It is, I suppose, about the act of looking. In an essay in The New York Times this week, Kim Phuc Phan Thi—the woman known as “Napalm Girl” after her image was captured by Associated Press photographer Nick Ut during the Vietnam War—wrote that the photo often made her feel “ugly and ashamed.” She noted that America typically doesn’t see images of school shootings, like the one last month in Uvalde, Texas, the way it does photos of foreign wars. Doing so might seem “unbearable,” she wrote, “but we should confront them.”
While Uvalde native Matthew McConaughey didn’t show images of the Ross Elementary shooting itself, he spoke during a press conference at the White House on Tuesday about meeting with the families of the victims. During his speech, part of a call for stricter gun laws, he talked about 10-year-old Maite Yuleana, whose green hightops were “the only clear evidence that could identify her at the shooting.” He pounded the lectern in frustration and gestured at his wife, Camila Alves, who was holding those same Converse. He asked everyone to look at them.
Television, social media, news reports—there is no shortage of things to point our eyes at every day. It almost becomes meaningless, just pixels collected in different arrangements. As Thursday night’s hearing came to a close, Capitol Police officer Caroline Edwards, who was guarding the building during the January 6 attack, gave her testimony.

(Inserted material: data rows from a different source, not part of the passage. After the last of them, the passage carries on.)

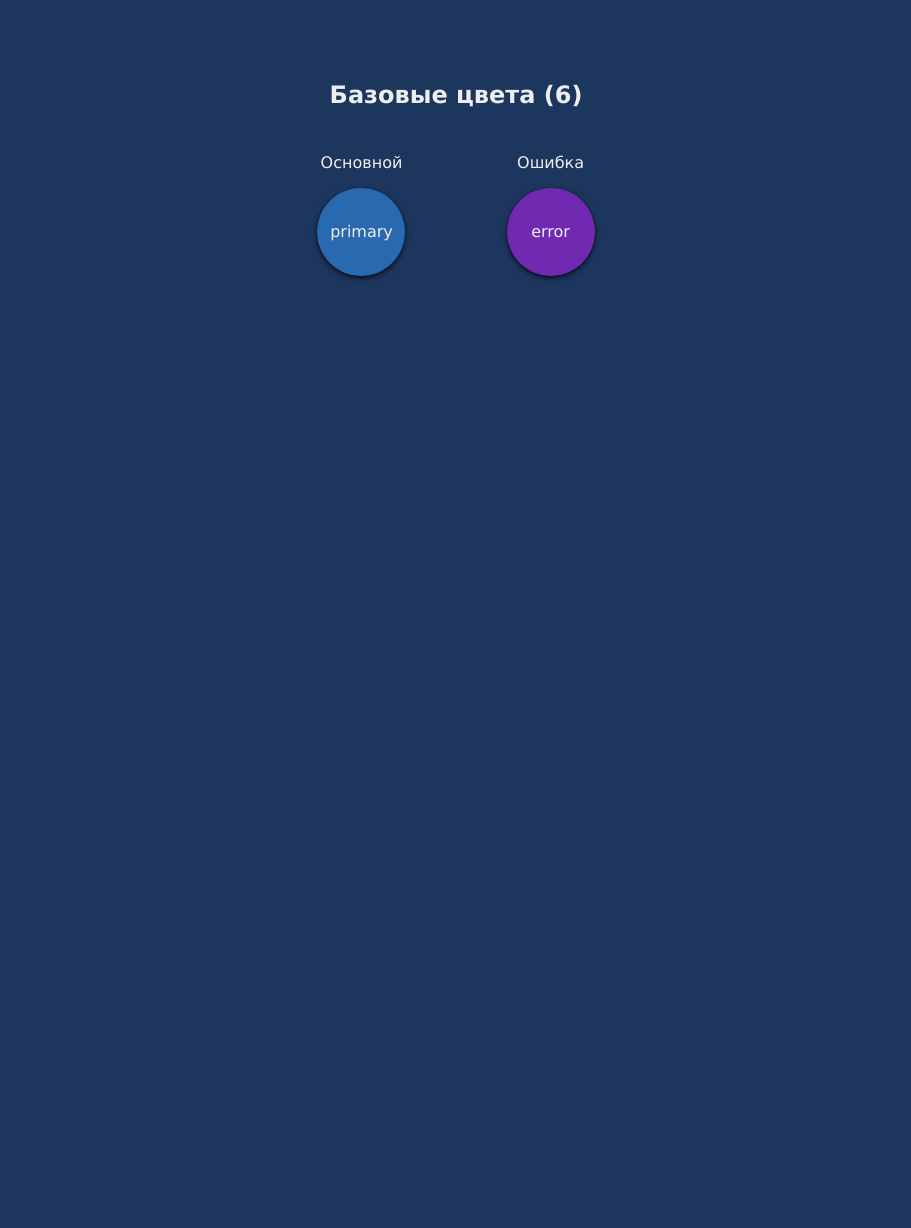
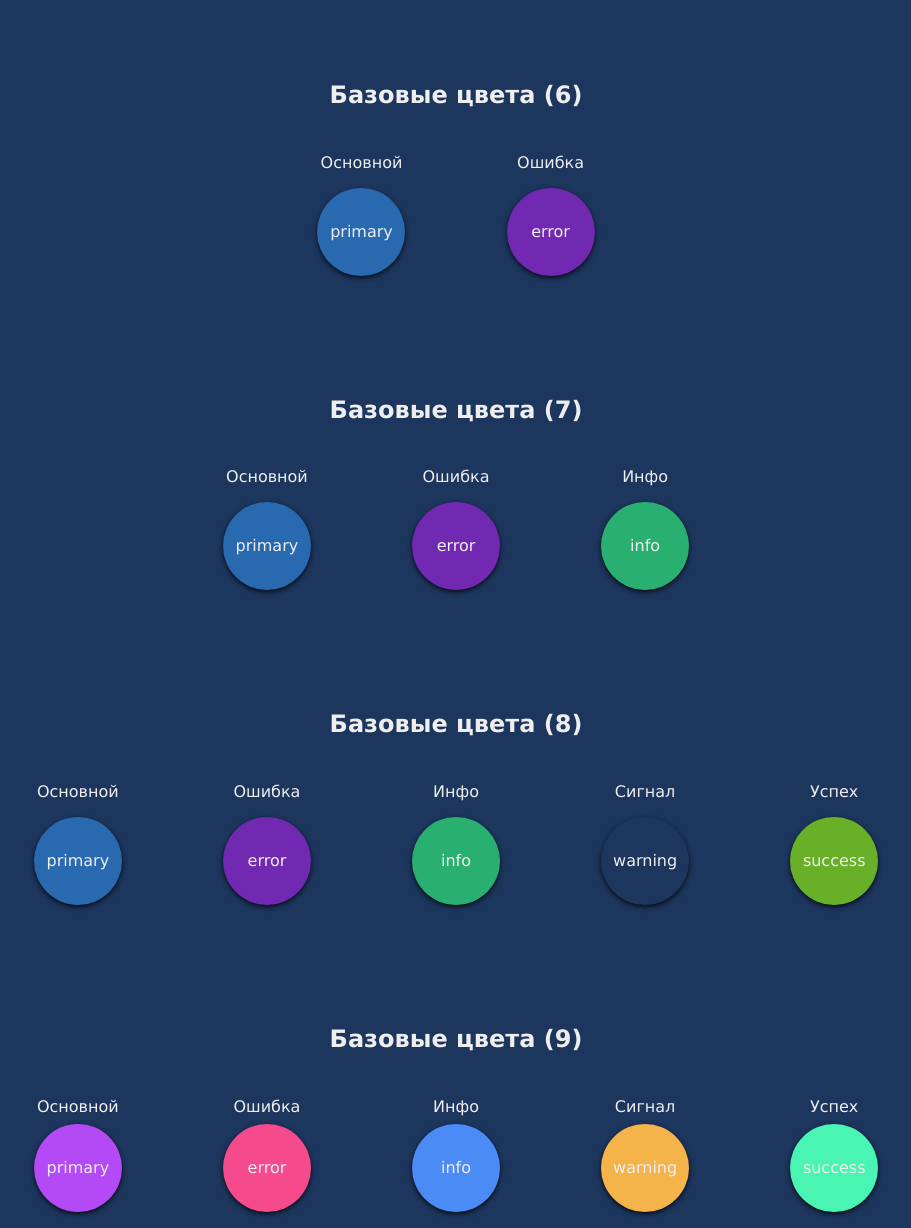
Before and after one commit to alexey-korablin/less_hints, a plain HTML site: page index.html in a window 1280 px wide. Shown: the part 1710-2938 px from the top of the page, without its empty margins (184-1095 px from the left). Before the commit the page ends 2010 px from the top, so only its background shows below. Drawn offline with Linux system fonts and the light colour scheme.

Commit message:
004 Added 3 parts (total 9 parts) There's info about calculate colors

```diff
--- a/index.html
+++ b/index.html
@@ -59,5 +59,69 @@
             <span class="color color-error6">error</span>
         </figure>
     </article>
+    <!--Часть 7-->
+    <article class="palette">
+        <h1>Базовые цвета (7)</h1>
+        <figure class="palette-item7">
+            <figcaption>Основной</figcaption>
+            <span class="color color-primary7">primary</span>
+        </figure>
+        <figure class="palette-item7">
+            <figcaption>Ошибка</figcaption>
+            <span class="color color-error7">error</span>
+        </figure>
+        <figure class="palette-item7">
+            <figcaption>Инфо</figcaption>
+            <span class="color color-info7">info</span>
+        </figure>
+    </article>
+    <!--Часть 8-->
+    <article class="palette">
+        <h1>Базовые цвета (8)</h1>
+        <figure class="palette-item8">
+            <figcaption>Основной</figcaption>
+            <span class="color color-primary8">primary</span>
+        </figure>
+        <figure class="palette-item8">
+            <figcaption>Ошибка</figcaption>
+            <span class="color color-error8">error</span>
+        </figure>
+        <figure class="palette-item8">
+            <figcaption>Инфо</figcaption>
+            <span class="color color-info8">info</span>
+        </figure>
+        <figure class="palette-item8">
+            <figcaption>Сигнал</figcaption>
+            <span class="color color-warnin8g">warning</span>
+        </figure>
+        <figure class="palette-item8">
+            <figcaption>Успех</figcaption>
+            <span class="color color-success8">success</span>
+        </figure>
+    </article>
+    <!--Часть 9-->
+    <article class="palette">
+        <h1>Базовые цвета (9)</h1>
+        <figure class="palette-item9">
+            <figcaption>Основной</figcaption>
+            <span class="color color-primary9">primary</span>
+        </figure>
+        <figure class="palette-item9">
+            <figcaption>Ошибка</figcaption>
+            <span class="color color-error9">error</span>
+        </figure>
+        <figure class="palette-item9">
+            <figcaption>Инфо</figcaption>
+            <span class="color color-info9">info</span>
+        </figure>
+        <figure class="palette-item9">
+            <figcaption>Сигнал</figcaption>
+            <span class="color color-warning9">warning</span>
+        </figure>
+        <figure class="palette-item9">
+            <figcaption>Успех</figcaption>
+            <span class="color color-success9">success</span>
+        </figure>
+    </article>
 </body>
 </html>
--- a/less/styleless.less
+++ b/less/styleless.less
@@ -100,6 +100,7 @@ figcaption{
       border-radius: 0;
   }
 }
+
 /*Часть 6
 Вложенные правила можно использовать для удобного структурирования цветов
 В данном примере происходит вычисление цвета для переменной @error-color (о функции spin см Ч.4)
@@ -124,3 +125,102 @@ figcaption{
       margin: 0.5em;
   }
 }
+
+/*Часть 7
+Вычисление цветов с помощью функции spin
+*/
+@distance: 60;
+@error-color: spin(@base-color, @distance);
+
+@invert-distance: @distance * -1;
+@info-color: spin(@base-color, @invert-distance);
+
+.color {
+    &-primary7 {
+        background-color: @base-color;
+    }
+    &-error7 {
+        background-color: @error-color;
+    }
+    &-info7 {
+        background-color: @info-color;
+    }
+}
+
+.palette-item7 {
+    display: inline-block;
+    .color {
+        margin: 0.5em;
+    }
+}
+
+/*Часть 8
+Вычисление цветов с помощью функции spin. Вычисляются два комплиментарных цвета: для пар info - warning и error - success
+*/
+@distance: 60;
+@invert-distance: @distance * -1;
+
+@error-color: spin(@base-color, @distance);
+@info-color: spin(@base-color, @invert-distance);
+@warning-color: spin(@base-color, @distance * 2);
+@success-color: spin(@base-color,  @invert-distance * 2);
+
+.color {
+    &-primary8 {
+        background-color: @base-color;
+    }
+    &-error8 {
+        background-color: @error-color;
+    }
+    &-info8 {
+        background-color: @info-color;
+    }
+    &-warning8 {
+        background-color: @warning-color;
+    }
+    &-success8 {
+        background-color: @success-color;
+    }
+}
+
+.palette-item8 {
+    display: inline-block;
+    .color {
+        margin: 0.5em;
+    }
+}
+/*Часть 9
+Изменения базового цвета можно добиться методом применения математических операций ко всем вместе взятым цветовым каналам или к каждому в отдельности.
+*/
+@base-color0: rgb(110 + 50, 27 * 2, 255 - 30) + 20; /*Вычисление цветовых каналов*/
+
+@distance: 60;
+@error-color0: spin(@base-color0, @distance);
+@info-color0: spin(@base-color0, @distance * -1);
+@warn-color0: spin(@base-color0, @distance * 2);
+@success-color0: spin(@base-color0, @distance * -2);
+
+.color {
+    &-primary9 {
+        background-color: @base-color0;
+    }
+    &-error9 {
+        background-color: @error-color0;
+    }
+    &-info9 {
+        background-color: @info-color0;
+    }
+    &-warning9 {
+        background-color: @warn-color0;
+    }
+    &-success9 {
+        background-color: @success-color0;
+    }
+}
+
+.palette-item9 {
+    display: inline-block;
+    .color {
+        margin: 0 .5em;
+    }
+}
```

At one point she blacked out after hitting her head as the insurrectionists stormed in. She got up and continued trying to manage the crowd amidst what she called a war scene. “It was something like I had seen out of the movies,” she testified. “I couldn’t believe my eyes.” What she was asking was whether everyone else can.